25.              Community Mobilisation: SSA-RTE aims at providing Elementary education to each and every child through enrolment, retention and completion. This complete process becomes difficult, if it is not assisted by positive and constructive community support.
Media Awareness: This is a tool which helps in making people aware of provisions available under SSA-RTE. Media awareness activities should constitute topics which highlight the provisions available for children under SSA-RTE. The proposal should have activities making community aware of not only Free uniform, free books but also grievance redress, Section 12-(1)(C) etc.

26.              Training of SMC, VEC, PRI members: Strengthening of School Management Committee. The revised SSA norms provide for non-residential mode of capacity building of SMC members. The proposal should clearly mention topics covered in training module, Total number of members to be given capacity building training, time lines and phasing. Your AWP&B, 2016-17 should spell out a comprehensive plan of action for training and capacity building of SMCs, taking support of reputed civil society organizations and competent resource persons. Focused community awareness and mobilization programs on RTE should be planned in Educationally Backward Blocks (EBBs) and Special Focus Districts (SFDs).

V.                Infrastructure Development.
The proposals for school infrastructure in the AWP&B should be according to the Tables No. 14, 14(A) & 14(B). Fresh infrastructure proposals are to be supported with unit cost notification along with relevant detailed estimate and drawings.
Spillover proposal are to be based on unit cost of the item under consideration at the time of its original sanction.
27.              New School (Building): In case of New School buildings, district wise list of the proposed schools along with school UDISE code, and land availability certificate issued by the district revenue authority is to be submitted.
28.              Additional Classroom (ACR): In case of ACR proposals district wise list of the schools along with details such as school DISE code, existing classrooms, class wise, enrolment and teacher availability is to be submitted.

29.              Block Resource Centres: BRCs are the most critical units for providing training and on-site support to schools and teachers. It may be ensured that BRC infrastructure along with the faculty contribute optimally to the purpose of BRCs in this regard.

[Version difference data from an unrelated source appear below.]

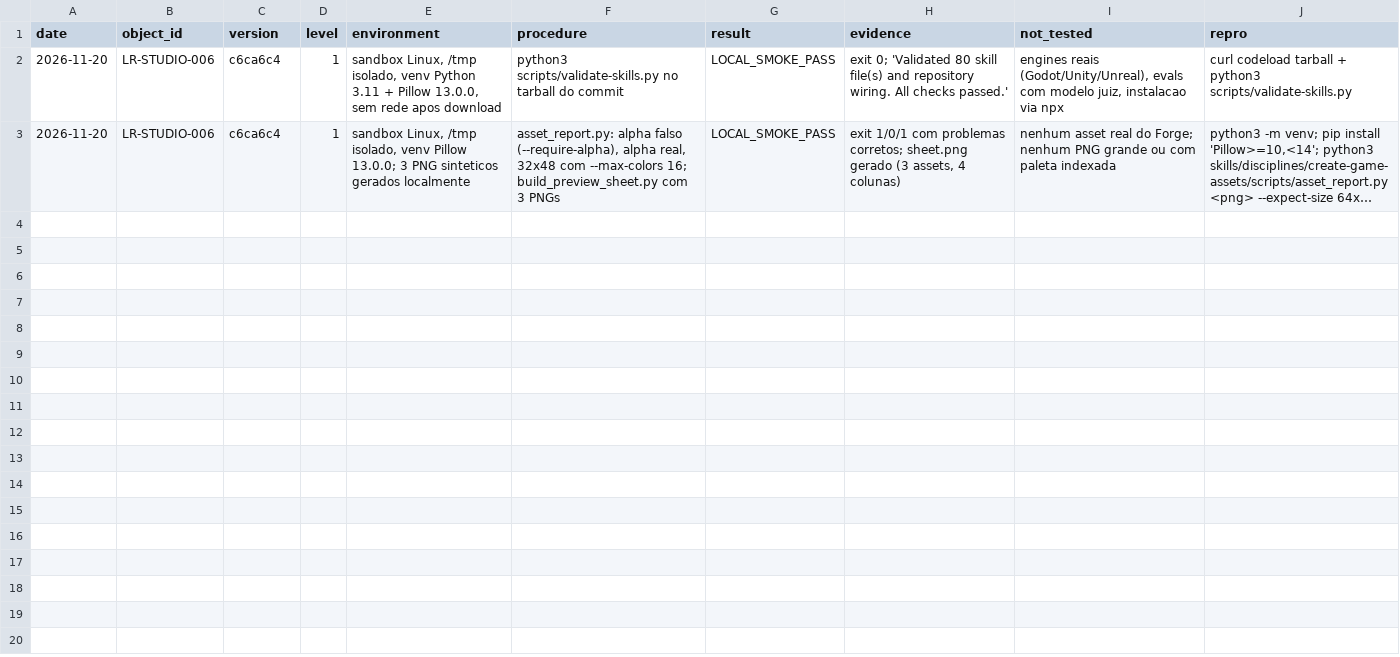
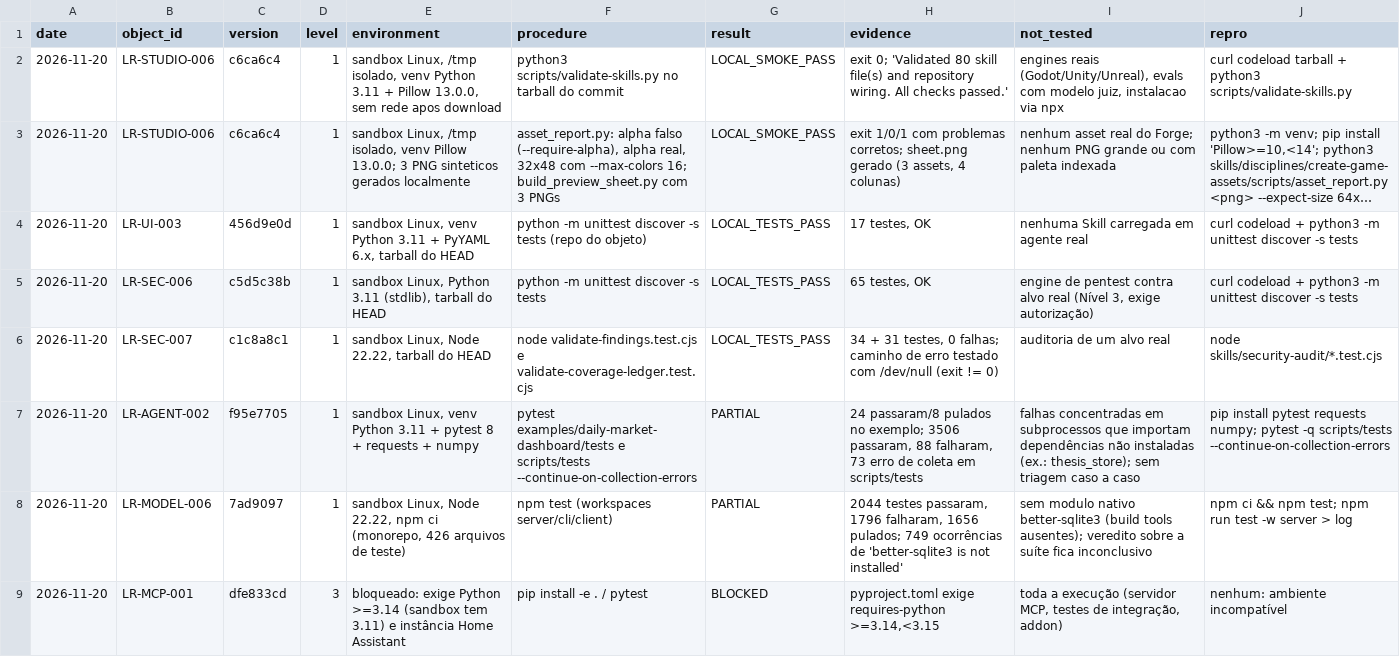
Before and after one commit to BloomRX/Lia-Research, a TSV file: data/testing/test-log.tsv, drawn as a sheet; only a part is shown; long unchanged cells end in …; the diff covers the shown part only; the diff names each change by its address in the sheet, - before the commit and + after, or states it on an @@ line.

Commit message:
research: proveniência de SHA, reauditoria técnica dos 22 e fila com decisão escrita
Proveniência (fase 2)
- audits/PROVENANCE-2026-11-20.md + data/inventory/provenance-2026-11-20.tsv
- 5 objetos sem SHA (não 4); 21/23 com SHA de 40 caracteres; 2 organizações incompletas por desenho
- cabeçalhos: SHA completo, Proveniência do SHA, HEAD atual (versão analisada histórica preservada)

Reauditoria (fases 3 e 4)
- seção 'Reauditoria 2026-11-20' nos 22 relatórios e no 23o objeto
- 10 objetos com commit novo, 3.917 commits no intervalo; 0 recomendações alteradas, 1 motivo alterado (sculptforge: LICENSE-EXCEPTION.md)
- testes reais: 17, 65, 65, 3.530 e 2.044 asserções em 5 objetos; 9 tentativas bloqueadas no test-log
- audits/TECHNICAL-REAUDIT-2026-11-20.md com números, lacunas e limites

Reconciliação e fila (fases 5 e 6)
- índice, projetos, licenças (exceção de scripting), esquema do catálogo, protocolo de teste, roadmap (Trilha C)
- RESEARCH-BACKLOG §7: decisão para os 17 triados e 6 candidatos; uv deduplicado

Co-authored-by: arena-agent <297053741+arena-agent@users.noreply.github.com>

```diff
--- a/data/testing/test-log.tsv
+++ b/data/testing/test-log.tsv
+row 4: 2026-11-20 | LR-UI-003 | 456d9e0d | 1 | sandbox Linux, venv Python 3.11 + PyYAML 6.x, tarball do HEAD | python -m unittest discover -s tests (repo do objeto) | LOCAL_TESTS_PASS | 17 testes, OK | nenhuma Skill carregada em agente real | curl codeload + python3 -m unittest discover -s tests
+row 5: 2026-11-20 | LR-SEC-006 | c5d5c38b | 1 | sandbox Linux, Python 3.11 (stdlib), tarball do HEAD | python -m unittest discover -s tests | LOCAL_TESTS_PASS | 65 testes, OK | engine de pentest contra alvo real (Nível 3, exige autorização) | curl codeload + python3 -m unittest discover -s tests
+row 6: 2026-11-20 | LR-SEC-007 | c1c8a8c1 | 1 | sandbox Linux, Node 22.22, tarball do HEAD | node validate-findings.test.cjs e validate-coverage-ledger.test.cjs | LOCAL_TESTS_PASS | 34 + 31 testes, 0 falhas; caminho de erro testado com /dev/null (exit != 0) | auditoria de um alvo real | node skills/security-audit/*.test.cjs
+row 7: 2026-11-20 | LR-AGENT-002 | f95e7705 | 1 | sandbox Linux, venv Python 3.11 + pytest 8 + requests + numpy | pytest examples/daily-market-dashboard/tests e scripts/tests --continue-on-collection-errors | PARTIAL | 24 passaram/8 pulados no exemplo; 3506 passaram, 88 falharam, 73 erro de coleta em scripts/tests | falhas concentradas em subprocessos que importam dependências não instaladas (ex.: thesis_store); sem triagem caso a caso | pip install pytest requests numpy; pytest -q scripts/tests --continue-on-collection-errors
+row 8: 2026-11-20 | LR-MODEL-006 | 7ad9097 | 1 | sandbox Linux, Node 22.22, npm ci (monorepo, 426 arquivos de teste) | npm test (workspaces server/cli/client) | PARTIAL | 2044 testes passaram, 1796 falharam, 1656 pulados; 749 ocorrências de 'better-sqlite3 is not installed' | sem modulo nativo better-sqlite3 (build tools ausentes); veredito sobre a suíte fica inconclusivo | npm ci && npm test; npm run test -w server > log
+row 9: 2026-11-20 | LR-MCP-001 | dfe833cd | 3 | bloqueado: exige Python >=3.14 (sandbox tem 3.11) e instância Home Assistant | pip install -e . / pytest | BLOCKED | pyproject.toml exige requires-python >=3.14,<3.15 | toda a execução (servidor MCP, testes de integração, addon) | nenhum: ambiente incompatível
```
Also changed, not shown: 6 added rows elsewhere in this file, catalog/catalog.tsv, data/inventory/license-matrix.tsv, 41 other files.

30.              Cluster Resource Centres: CRCs are the most critical units for providing training and on-site support to schools and teachers. It may be ensured that CRC infrastructure along with the faculty contribute optimally to the purpose of CRCs..

31.              Residential Schools (Building):
The best and most economical approach, and one that has the potential to reach targeted homeless/street children, and children from accessless habitations, is to share vacant spaces in existing schools. Such buildings may need only small additions for toilets, bathing places and a kitchen infrastructure. Proposals in this regard are to be supported with unit cost notification along with relevant detailed estimate, drawings and photographs of existing building.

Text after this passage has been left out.